> _Problem requirements_:
Output must match the records, character for character.

> _Data for this exercise_:
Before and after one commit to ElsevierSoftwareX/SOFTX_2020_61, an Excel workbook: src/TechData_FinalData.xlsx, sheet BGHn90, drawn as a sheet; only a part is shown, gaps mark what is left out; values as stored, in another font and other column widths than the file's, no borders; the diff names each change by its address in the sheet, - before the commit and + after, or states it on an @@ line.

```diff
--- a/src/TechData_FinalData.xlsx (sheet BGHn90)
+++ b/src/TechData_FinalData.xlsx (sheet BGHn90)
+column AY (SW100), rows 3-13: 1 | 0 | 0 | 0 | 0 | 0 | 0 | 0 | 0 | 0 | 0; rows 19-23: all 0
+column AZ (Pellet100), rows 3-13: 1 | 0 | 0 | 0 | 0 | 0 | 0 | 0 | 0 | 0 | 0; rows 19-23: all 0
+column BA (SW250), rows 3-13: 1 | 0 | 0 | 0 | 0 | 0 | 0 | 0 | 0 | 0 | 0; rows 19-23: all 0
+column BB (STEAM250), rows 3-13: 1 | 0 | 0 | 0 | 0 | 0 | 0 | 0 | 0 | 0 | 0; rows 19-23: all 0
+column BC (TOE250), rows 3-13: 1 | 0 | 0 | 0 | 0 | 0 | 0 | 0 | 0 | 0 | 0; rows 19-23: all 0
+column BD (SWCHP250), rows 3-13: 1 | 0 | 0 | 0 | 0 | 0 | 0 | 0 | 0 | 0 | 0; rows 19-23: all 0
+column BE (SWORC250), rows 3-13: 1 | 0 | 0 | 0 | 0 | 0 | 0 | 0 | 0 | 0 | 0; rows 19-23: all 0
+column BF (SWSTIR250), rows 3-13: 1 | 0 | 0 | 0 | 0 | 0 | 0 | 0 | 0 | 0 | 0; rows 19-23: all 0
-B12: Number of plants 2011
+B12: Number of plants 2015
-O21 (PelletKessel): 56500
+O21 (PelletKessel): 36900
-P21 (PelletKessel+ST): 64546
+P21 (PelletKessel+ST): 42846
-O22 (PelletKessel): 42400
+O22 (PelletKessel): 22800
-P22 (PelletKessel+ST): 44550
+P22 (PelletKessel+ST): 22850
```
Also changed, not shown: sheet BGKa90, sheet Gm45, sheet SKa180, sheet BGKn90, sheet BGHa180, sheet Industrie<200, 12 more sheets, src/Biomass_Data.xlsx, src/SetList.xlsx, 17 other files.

> _Solution to the exercise_:
Before and after one commit to ElsevierSoftwareX/SOFTX_2020_61, an Excel workbook: src/TechData_FinalData.xlsx, sheet BGHn90, drawn as a sheet; only a part is shown, gaps mark what is left out; values as stored, in another font and other column widths than the file's, no borders; the diff names each change by its address in the sheet, - before the commit and + after, or states it on an @@ line.

```diff
--- a/src/TechData_FinalData.xlsx (sheet BGHn90)
+++ b/src/TechData_FinalData.xlsx (sheet BGHn90)
+column AY (SW100), rows 3-13: 1 | 0 | 0 | 0 | 0 | 0 | 0 | 0 | 0 | 0 | 0; rows 19-23: all 0
+column AZ (Pellet100), rows 3-13: 1 | 0 | 0 | 0 | 0 | 0 | 0 | 0 | 0 | 0 | 0; rows 19-23: all 0
+column BA (SW250), rows 3-13: 1 | 0 | 0 | 0 | 0 | 0 | 0 | 0 | 0 | 0 | 0; rows 19-23: all 0
+column BB (STEAM250), rows 3-13: 1 | 0 | 0 | 0 | 0 | 0 | 0 | 0 | 0 | 0 | 0; rows 19-23: all 0
+column BC (TOE250), rows 3-13: 1 | 0 | 0 | 0 | 0 | 0 | 0 | 0 | 0 | 0 | 0; rows 19-23: all 0
+column BD (SWCHP250), rows 3-13: 1 | 0 | 0 | 0 | 0 | 0 | 0 | 0 | 0 | 0 | 0; rows 19-23: all 0
+column BE (SWORC250), rows 3-13: 1 | 0 | 0 | 0 | 0 | 0 | 0 | 0 | 0 | 0 | 0; rows 19-23: all 0
+column BF (SWSTIR250), rows 3-13: 1 | 0 | 0 | 0 | 0 | 0 | 0 | 0 | 0 | 0 | 0; rows 19-23: all 0
-B12: Number of plants 2011
+B12: Number of plants 2015
-O21 (PelletKessel): 56500
+O21 (PelletKessel): 36900
-P21 (PelletKessel+ST): 64546
+P21 (PelletKessel+ST): 42846
-O22 (PelletKessel): 42400
+O22 (PelletKessel): 22800
-P22 (PelletKessel+ST): 44550
+P22 (PelletKessel+ST): 22850
```
Also changed, not shown: sheet BGKa90, sheet Gm45, sheet SKa180, sheet BGKn90, sheet BGHa180, sheet Industrie<200, 12 more sheets, src/Biomass_Data.xlsx, src/SetList.xlsx, 17 other files.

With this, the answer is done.